Land is at the heart of any park agency. We exist as a park agency to provide the public with places to go and recreate. Much of the land that NVRPA owns today was also acquired with an eye towards environmental protection. We own almost 5,000 acres along the Bull Run and Occoquan rivers. One of the reasons for this land to be preserved was that this body of water serves as the drinking water source for 1,000,000 local residents. We also own considerable acreage along the Potomac River that helps protect drinking water quality.
In 1961 we bought our first 537 acres, which today is Bull Run Park. NVRPA acquired new parkland almost every year through the 1960’s and 1970’s. Our pace of land acquisition slowed significantly in the 1980’s and 1990’s.
Today we are re-starting the process of growing our land. We are currently looking at a number of good opportunities. We have several landowners that are talking with us about land donations, and other that we are discussing land purchases with.
When I was with the Northern Virginia Conservation Trust we were all about acquiring open space. Most of what we did was as a result of donations of conservation easements, but we also attracted land donations and purchased land at bargain sales. This experience leads me to the understanding that where there is a will there is a way.
NVRPA got out of the habit of acquiring land for a number of reasons: our annual capital budget was not keeping pace with land values, and our aging park facilities needed greater influxes in capital to maintain them. We also saw a number of the grant funding sources that we used heavily in the 60’s and 70’s dry up. While these circumstances have not changed, what has changed is our willingness to aggressively pursue opportunities.

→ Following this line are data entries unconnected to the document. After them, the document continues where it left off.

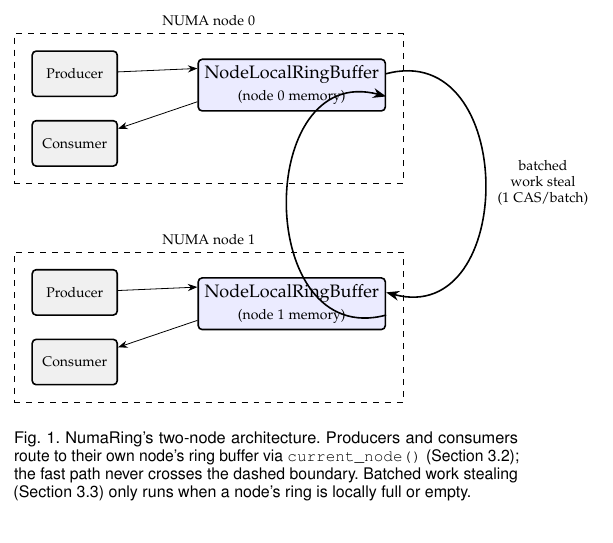
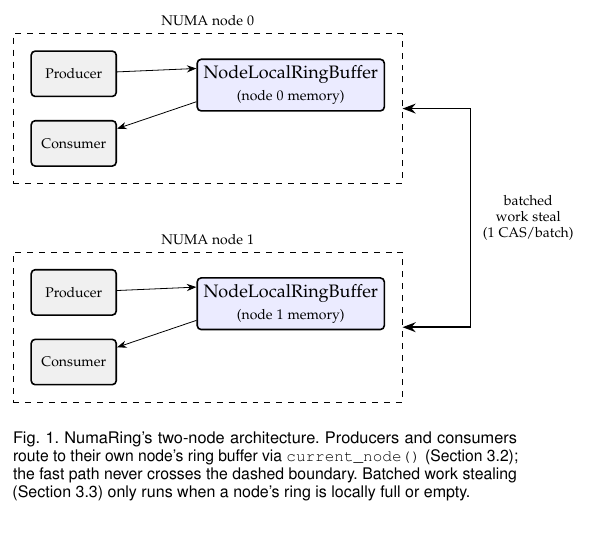
Before and after one commit to sinhaparth5/NumaRing, a LaTeX paper (paper/main.tex): part of one column of page 2 of 6, cut so that both start at the same text. Compiled offline with pdfLaTeX.

Commit message:
Paper: fix figure overlap issues (arrows through boxes, labels clipped)
Figure 1 (architecture diagram): the curved bezier work-stealing
arrows (to[out=...,in=...,looseness=1.6]) looped far wider than
intended given the vertical distance between the two ring-buffer
boxes, cutting straight through both NodeLocalRingBuffer boxes'
text. Replaced with a right-angle <-> connector routed from each
NUMA-node boundary (n0.east/n1.east, past the dashed fit boxes, not
the inner ring buffer boxes) straight out, down, and in - entirely
outside both boxes, single bidirectional arrow instead of two
separate overlapping curves. Needed \usetikzlibrary{calc} for the
midpoint label placement, added.

Figure 4 (backoff bar chart): two separate overlaps. The Pre-fix
bar's '9.03' value label sat close enough to the y-axis to overlap
the '10' tick label; widened enlarge x limits from 0.18 to 0.22. The
Final bar's '9.7' label (highest data point, mean 9.70 + errhigh
1.33 = 11.03 cap) was tall enough to be clipped by the plot's top
frame at ymax=12.5; raised ymax to 14.5 for real headroom.

Both caught from the user's report and confirmed by rendering to
PNG at 300dpi and inspecting close crops before and after, not by
re-reading the .tex and assuming the fix worked. Verified: clean
4-pass pdflatex+bibtex build, zero errors, zero undefined
references, zero unresolved '??' markers in the rendered text.

```diff
--- a/paper/main.tex
+++ b/paper/main.tex
@@ -6,7 +6,7 @@
 \usepackage{siunitx}
 \usepackage{pgfplots}
 \pgfplotsset{compat=1.18}
-\usetikzlibrary{arrows.meta,positioning,fit,backgrounds,patterns}
+\usetikzlibrary{arrows.meta,positioning,fit,backgrounds,patterns,calc}
 \usepackage{graphicx}
 \usepackage{amsmath}
 \usepackage{xcolor}
@@ -163,13 +163,17 @@ hardware that does not need it. Figure~\ref{fig:arch} shows the two-node case th
   \draw[->] (p1) -- (r1.170);
   \draw[->] (r1.190) -- (c1);
 
-  \draw[->, thick] ([yshift=2mm]r0.east) to[out=15,in=-15,looseness=1.6] node[lbl, right=1mm] {batched\\work steal\\(1 CAS/batch)} ([yshift=2mm]r1.east);
-  \draw[->, thick] ([yshift=-2mm]r1.east) to[out=-165,in=165,looseness=1.6] ([yshift=-2mm]r0.east);
-
   \begin{scope}[on background layer]
     \node[draw, dashed, fit=(p0)(c0)(r0), inner sep=3mm, label={[font=\scriptsize]above:NUMA node 0}] (n0) {};
     \node[draw, dashed, fit=(p1)(c1)(r1), inner sep=3mm, label={[font=\scriptsize]above:NUMA node 1}] (n1) {};
   \end{scope}
+
+  % Work-stealing connector: routed as a right angle entirely outside
+  % both dashed node boundaries, so it never crosses box text.
+  \coordinate (m0) at ([xshift=12mm]n0.east);
+  \coordinate (m1) at ([xshift=12mm]n1.east);
+  \draw[<->, thick] (n0.east) -- (m0) -- (m1) -- (n1.east);
+  \node[lbl, right=1mm] at ($(m0)!0.5!(m1)$) {batched\\work steal\\(1 CAS/batch)};
 \end{tikzpicture}
 \caption{NumaRing's two-node architecture. Producers and consumers route to their own node's ring
 buffer via \texttt{current\_node()} (Section~\ref{sec:topology}); the fast path never crosses the
```
Also changed, not shown: paper/main.pdf, paper/main.tex (6 more changed lines).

We may not have the Federal Land and Water money that use to help fund purchases of new land, but we do have the best state tax credit for donations of land and easements in Virginia. We also have many generous landowners that want to see a legacy of conservation, and are willing to make generous donations of land.
Seeking land donations is not new to NVRPA, Darrell Winslow, former Executive Director, was a master at cultivating land donations. As a result of his leadership, and good donor cultivation we were able to have the following parks donated:
Temple Hall – Donated by Mrs. Symington
Meadowlark Gardens – Donated by the Means family
Moving forward, acquiring new areas of parkland is going to be a high priority. I have every faith that in life you achieve what you focus on. NVRPA is going to focus on expanding our park system and as a result of that focus we will grow.